In the exam­ple above, one employ­ee man­aged to shut down a nuclear plant through the use of a USB device. Of course, they shouldn’t have done it, and the action points to a lais­sez-faire atti­tude to cyber­se­cu­ri­ty. How­ev­er, the ques­tion that should be asked is, “Why were they allowed to do it in the first place?”

Make secu­ri­ty pri­or­i­ty
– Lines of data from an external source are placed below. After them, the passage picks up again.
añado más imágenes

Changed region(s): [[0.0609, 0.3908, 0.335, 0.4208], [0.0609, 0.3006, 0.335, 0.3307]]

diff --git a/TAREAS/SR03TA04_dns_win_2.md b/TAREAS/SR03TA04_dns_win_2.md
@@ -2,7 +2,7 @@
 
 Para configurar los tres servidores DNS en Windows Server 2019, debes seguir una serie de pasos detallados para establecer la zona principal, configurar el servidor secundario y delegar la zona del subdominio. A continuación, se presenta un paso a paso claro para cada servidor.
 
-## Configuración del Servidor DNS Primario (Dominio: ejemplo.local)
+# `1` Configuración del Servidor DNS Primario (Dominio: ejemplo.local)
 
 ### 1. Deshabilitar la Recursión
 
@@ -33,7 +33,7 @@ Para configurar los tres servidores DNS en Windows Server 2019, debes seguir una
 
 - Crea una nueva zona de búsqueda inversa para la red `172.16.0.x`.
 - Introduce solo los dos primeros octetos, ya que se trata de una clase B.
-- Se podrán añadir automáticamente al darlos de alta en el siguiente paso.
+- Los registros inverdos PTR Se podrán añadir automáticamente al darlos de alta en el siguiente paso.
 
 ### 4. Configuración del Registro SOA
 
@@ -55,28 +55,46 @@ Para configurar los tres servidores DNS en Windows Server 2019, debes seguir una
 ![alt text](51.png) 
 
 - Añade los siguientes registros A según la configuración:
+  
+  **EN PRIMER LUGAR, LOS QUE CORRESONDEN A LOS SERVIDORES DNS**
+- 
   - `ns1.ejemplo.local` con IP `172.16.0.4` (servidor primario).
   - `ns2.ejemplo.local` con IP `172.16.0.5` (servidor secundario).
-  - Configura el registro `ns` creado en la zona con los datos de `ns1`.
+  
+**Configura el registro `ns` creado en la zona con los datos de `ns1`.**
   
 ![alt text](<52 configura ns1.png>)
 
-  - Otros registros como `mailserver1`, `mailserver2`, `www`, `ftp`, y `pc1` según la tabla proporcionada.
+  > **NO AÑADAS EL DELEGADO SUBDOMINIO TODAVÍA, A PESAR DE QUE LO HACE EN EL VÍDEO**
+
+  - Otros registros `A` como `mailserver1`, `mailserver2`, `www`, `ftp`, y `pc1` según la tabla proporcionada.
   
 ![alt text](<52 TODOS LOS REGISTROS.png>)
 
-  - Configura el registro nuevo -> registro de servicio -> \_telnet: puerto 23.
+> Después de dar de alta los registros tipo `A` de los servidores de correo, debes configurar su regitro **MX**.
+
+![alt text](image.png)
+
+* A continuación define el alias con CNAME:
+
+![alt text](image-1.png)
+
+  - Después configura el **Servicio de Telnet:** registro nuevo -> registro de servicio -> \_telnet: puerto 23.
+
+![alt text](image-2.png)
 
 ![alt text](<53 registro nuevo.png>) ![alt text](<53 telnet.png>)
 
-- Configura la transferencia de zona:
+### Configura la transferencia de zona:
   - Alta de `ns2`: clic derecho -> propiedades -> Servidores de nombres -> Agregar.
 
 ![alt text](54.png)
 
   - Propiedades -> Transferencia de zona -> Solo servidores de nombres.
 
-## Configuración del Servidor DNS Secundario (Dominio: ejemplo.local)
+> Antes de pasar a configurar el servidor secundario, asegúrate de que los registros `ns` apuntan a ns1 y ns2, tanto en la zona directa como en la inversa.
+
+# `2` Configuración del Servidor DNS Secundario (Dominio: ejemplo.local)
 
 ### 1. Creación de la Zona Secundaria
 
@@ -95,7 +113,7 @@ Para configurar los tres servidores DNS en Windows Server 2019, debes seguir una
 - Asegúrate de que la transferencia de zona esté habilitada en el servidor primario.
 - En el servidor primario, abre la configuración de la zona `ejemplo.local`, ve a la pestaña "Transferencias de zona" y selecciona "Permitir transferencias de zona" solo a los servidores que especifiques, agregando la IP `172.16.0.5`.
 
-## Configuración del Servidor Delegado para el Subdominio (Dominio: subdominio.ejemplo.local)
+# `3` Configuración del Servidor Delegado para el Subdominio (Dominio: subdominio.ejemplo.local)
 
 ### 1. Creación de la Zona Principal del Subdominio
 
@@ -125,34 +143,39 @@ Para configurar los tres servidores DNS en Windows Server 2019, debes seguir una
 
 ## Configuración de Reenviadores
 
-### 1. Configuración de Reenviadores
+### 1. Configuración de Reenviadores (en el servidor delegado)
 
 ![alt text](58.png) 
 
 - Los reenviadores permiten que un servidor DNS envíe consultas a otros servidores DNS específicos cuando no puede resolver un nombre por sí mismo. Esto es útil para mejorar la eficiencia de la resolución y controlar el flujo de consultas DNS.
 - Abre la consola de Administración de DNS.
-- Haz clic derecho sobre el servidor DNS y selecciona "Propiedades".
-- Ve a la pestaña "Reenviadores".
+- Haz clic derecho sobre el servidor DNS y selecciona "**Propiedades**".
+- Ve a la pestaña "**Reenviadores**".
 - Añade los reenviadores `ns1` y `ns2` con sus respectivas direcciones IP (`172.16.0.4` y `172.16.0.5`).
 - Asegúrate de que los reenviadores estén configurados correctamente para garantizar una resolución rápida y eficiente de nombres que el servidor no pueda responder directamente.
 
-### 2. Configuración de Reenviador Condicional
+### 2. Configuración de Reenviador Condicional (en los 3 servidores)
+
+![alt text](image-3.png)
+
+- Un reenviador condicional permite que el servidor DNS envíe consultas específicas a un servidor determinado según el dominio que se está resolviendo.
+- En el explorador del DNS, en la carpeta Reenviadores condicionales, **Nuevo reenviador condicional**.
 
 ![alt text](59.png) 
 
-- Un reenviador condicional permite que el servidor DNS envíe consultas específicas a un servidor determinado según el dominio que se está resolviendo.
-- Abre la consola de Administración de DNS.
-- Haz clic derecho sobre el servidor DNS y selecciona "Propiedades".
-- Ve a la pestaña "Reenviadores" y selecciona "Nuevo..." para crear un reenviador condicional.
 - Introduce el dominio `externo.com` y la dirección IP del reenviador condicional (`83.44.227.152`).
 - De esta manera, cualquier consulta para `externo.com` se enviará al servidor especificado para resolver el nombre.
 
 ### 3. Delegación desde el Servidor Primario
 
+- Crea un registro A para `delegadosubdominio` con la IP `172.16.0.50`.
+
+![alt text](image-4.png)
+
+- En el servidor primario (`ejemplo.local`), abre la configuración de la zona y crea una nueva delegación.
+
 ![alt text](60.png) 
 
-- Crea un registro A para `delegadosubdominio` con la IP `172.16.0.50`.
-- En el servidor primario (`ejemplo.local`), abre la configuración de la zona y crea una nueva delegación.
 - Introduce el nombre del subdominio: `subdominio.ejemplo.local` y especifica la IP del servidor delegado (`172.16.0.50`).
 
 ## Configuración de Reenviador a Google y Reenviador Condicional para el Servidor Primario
The inci­dent rais­es fur­ther ques­tions than whether there was an Accept­able Use pol­i­cy in place. In an air-gapped sys­tem, is there a busi­ness require­ment for allow­ing exter­nal devices to be con­nect­ed to Oper­a­tional Tech­nol­o­gy net­works? Indeed, one of the Nation­al Insti­tute of Stan­dards and Technology’s cyber­se­cu­ri­ty frame­work sec­tions calls for access con­trol to pro­tect assets.

Relat­ed video: Tech­nol­o­gy that could be a sil­ver bul­let for util­i­ty net­works

While it’s easy to talk about what could have been done dif­fer­ent­ly, it’s more ben­e­fi­cial to take away the lessons learned and ask some ques­tions about the state of your net­works.

  • Is there a crit­i­cal busi­ness require­ment for allow­ing exter­nal stor­age devices to be con­nect­ed to the net­works?
  • Is there an effec­tive employ­ee cyber­se­cu­ri­ty aware­ness pro­gram in place?
  • Is the pro­gram tai­lored to suit all employ­ee lev­els, includ­ing con­trac­tors and employ­ees who don’t use a com­put­er ter­mi­nal for their day-to day work?
  • Is the pro­gram clas­si­fied as man­dat­ed reg­u­lar train­ing?

Employ­ee edu­ca­tion is crit­i­cal. Recent research by Comp­TIA has indi­cat­ed that the top cyber risks include human error and inad­e­quate user edu­ca­tion. I’m not sug­gest­ing that a com­pa­ny as large as RWE doesn’t have an accept­able user pol­i­cy in place. Indeed, if such a pol­i­cy exists, and the employ­ee breached it, then the out-of-line work­er deserves lit­tle sym­pa­thy.

But estab­lish­ing employ­ee pro­to­cols will great­ly reduce the chance of con­t­a­m­i­na­tion through the use of USB devices.